French interactive software and solutions firm Intuiface has worked out an interesting integration with a Dutch technology company, Nexmosphere, that makes sensors and actuators used for things like one-to-one retail merchandising and marketing.
Nexmosphere gadgets range buttons, RFID readers, gender identification cameras, and proximity sensors to LED light strips and audio players.
Intuiface’s elevator pitch is along the lines of providing a low-cost but slick platform that makes developing interactive experiences fast and dead-easy. While Intuiface users could build their own integrations with Nexmosphere gadgets, the proposition here is that interactive experiences like “lift and learn” displays can be prepackaged plug-and-play templates.
That low barrier to entry and dedicated support make it possible for retails or brands that are sold in physical stores to develop the technical side of interactive at the shelf really quickly. Instead of spending a lot of time and money on the workings, time and budget can instead be directed to creative.
Says a press release:
The current wave of attention to customer experience (CX) management in brick and mortar retail is driven by the desire of brands to improve cross-channel brand appeal and to build data-based insight for enhancing the customer journey. Core to this CX initiative is investment in interactivity, facilitated both by touch screens and by sensor/actuator-based installations. As interaction increases shopper engagement and generates real-world data, brands have been looking at scenarios like lift & learn, gender-triggered promotions, motion-activated messaging, and more to foster frequent visits, longer dwell time, and – ultimately – increased sales.
By partnering, Intuiface and Nexmosphere break down the development barrier standing between brands and modern digital retail experiences. Nexmosphere sensors and actuators – called “Elements” – can be incorporated in Intuiface-based experiences with zero coding.

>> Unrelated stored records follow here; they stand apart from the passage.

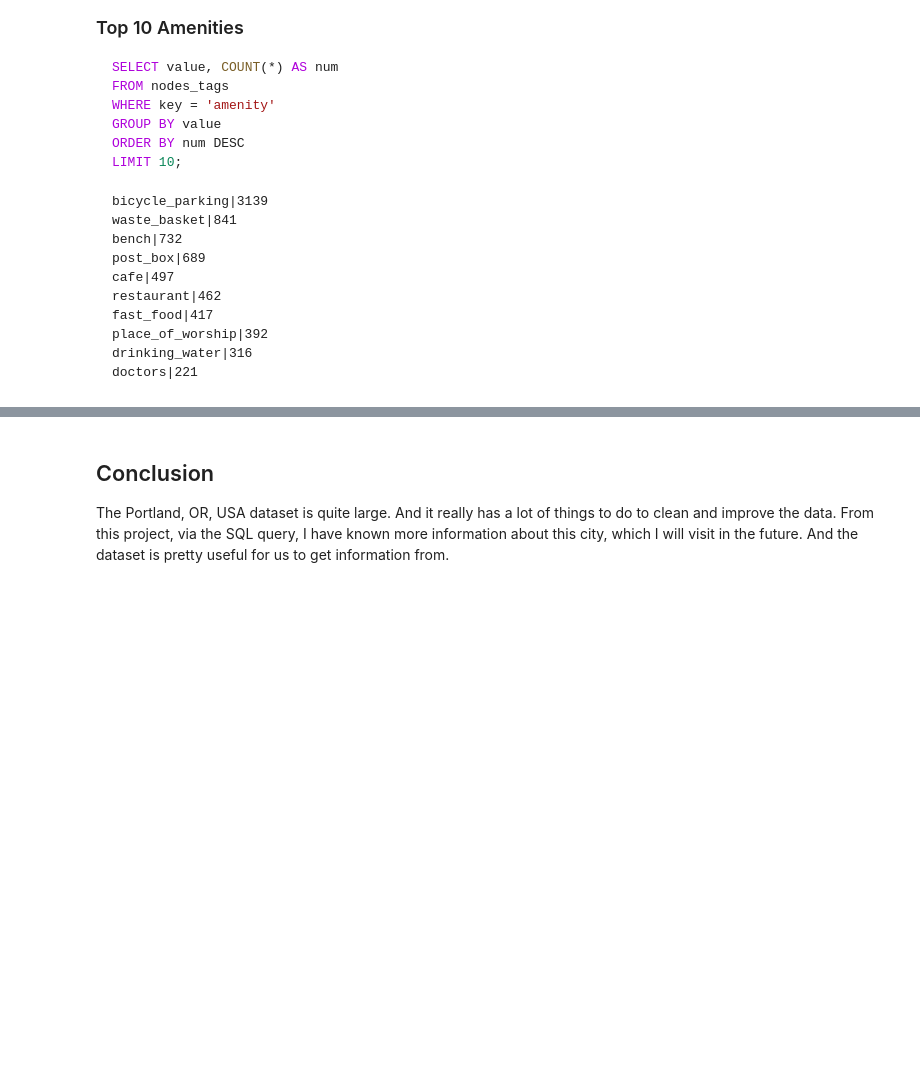
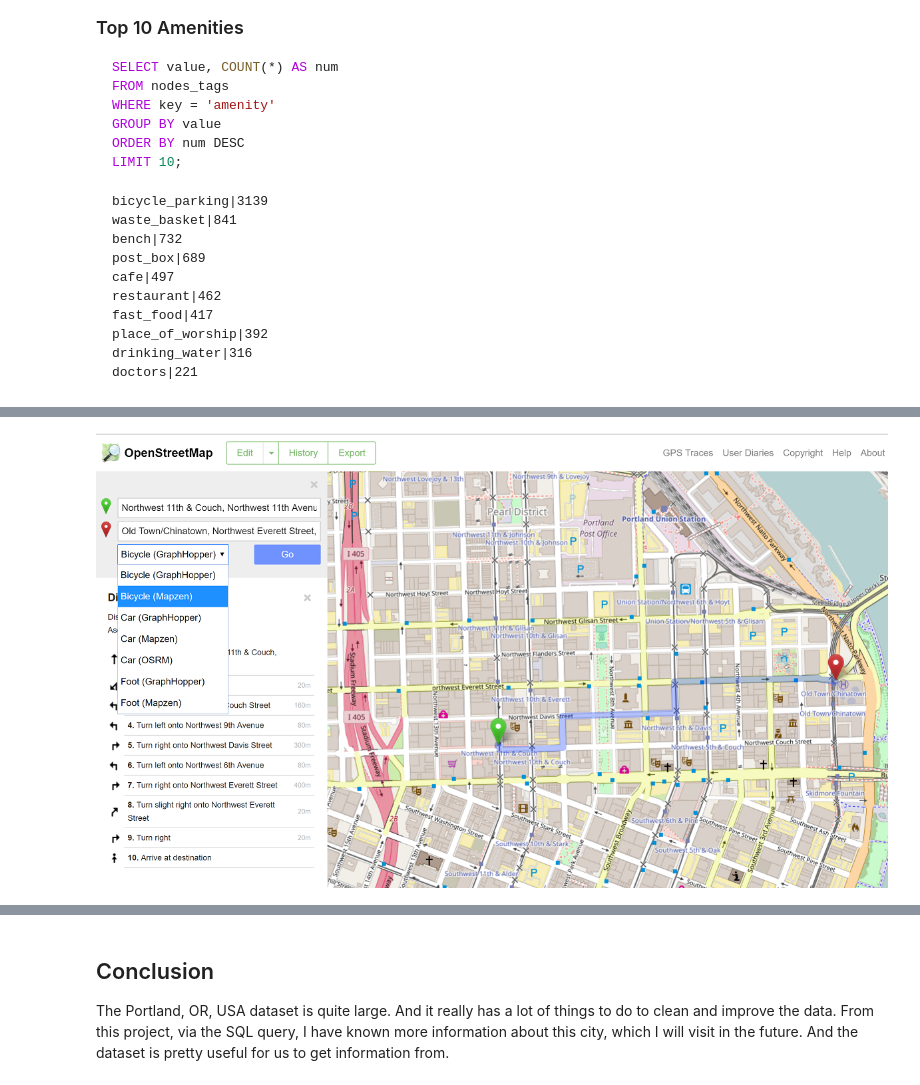
Before and after one commit to lynnxlmiao/Data-Analysis, a Jupyter notebook: Projects/OpenStreetMap Data Case Study/OpenStreetMap Case Study.ipynb, the cells around one changed output, grey strips where cells are left out. Cells and saved outputs as stored; diff of their text form; code cells hidden in the pictures; blank space fills up the shorter version.

Commit message:
Update report OpenStreetMap Case Study

```diff
--- a/Projects/OpenStreetMap Data Case Study/OpenStreetMap Case Study.ipynb
+++ b/Projects/OpenStreetMap Data Case Study/OpenStreetMap Case Study.ipynb
@@ -367,0 +371,5 @@ This kind of naming problem should also happen to other area as well. This may b
+# %%
+from IPython.display import Image
+Image(filename='C:\Files\Udacity\Data-Analysis\Projects\OpenStreetMap Data Case Study\map.png')
+# %% [output]
+[figure, added]
```
Also changed, not shown: parts of 3 cells of this notebook, 1 other file.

Designers use Intuiface’s drag-and-drop authoring tool to create visual experiences personalized for the shopper through connection to the back office and the physical store.
Back office integrations ensure the latest, most relevant product/service and marketing collateral are presented while integrations with touch screens and Nexmosphere Elements in the store enable real-time interaction with consumers. Meanwhile, Intuiface collects interaction data, combines it with relevant contextual information, and makes it available for analysis through custom-built charts and dashboards to generate actionable business insight.
Nexmosphere Elements include buttons, RFID readers, presence and proximity sensors, and LED light strips. These Elements, combined with the right marketing-tested Intuiface visuals, encourage shoppers to actively (with intention) or passively (by implication) express their interest. For example, proximity sensors could trigger on-screen messaging tailored for the gender detected by a sensor. This results in the lighting of physical buttons representing three promotional options. Pressing a button launches the appropriate video onscreen, accompanied by the display of touch screen-accessible information about the desired product or service. Throughout, Intuiface is collecting data about gender preference in particular stores, at particular times of day, or in any other relevant contexts.
“We see limitless potential for the retail space and are very motivated to make it as simple as possible,” says Vincent Encontre, Intuiface’s COO. “The combination of our low code content creation software with Nexmosphere sensors and actuators is so seamless that we expect our customers to create and deploy combined solutions in mere days, not the months of time usually required by bespoke development.”
“This relationship with Intuiface will solve our customers’ most common problem – interactive visual content creation,” says Hubert van Doorne, Nexmosphere’s Business Development Manager. “By enabling integrators and brand design teams to create modern digital experiences that easily work with our devices, retailers will have infinite options for incorporating real-world interaction in their stores.”
Dave Haynes is the founder and editor of Sixteen:Nine, an online publication that has followed the digital signage industry for some 14 years. Dave does strategic advisory consulting work for many end-users and vendors, and also writes for many of them. He’s based near Halifax, Nova Scotia, on Canada’s east coast.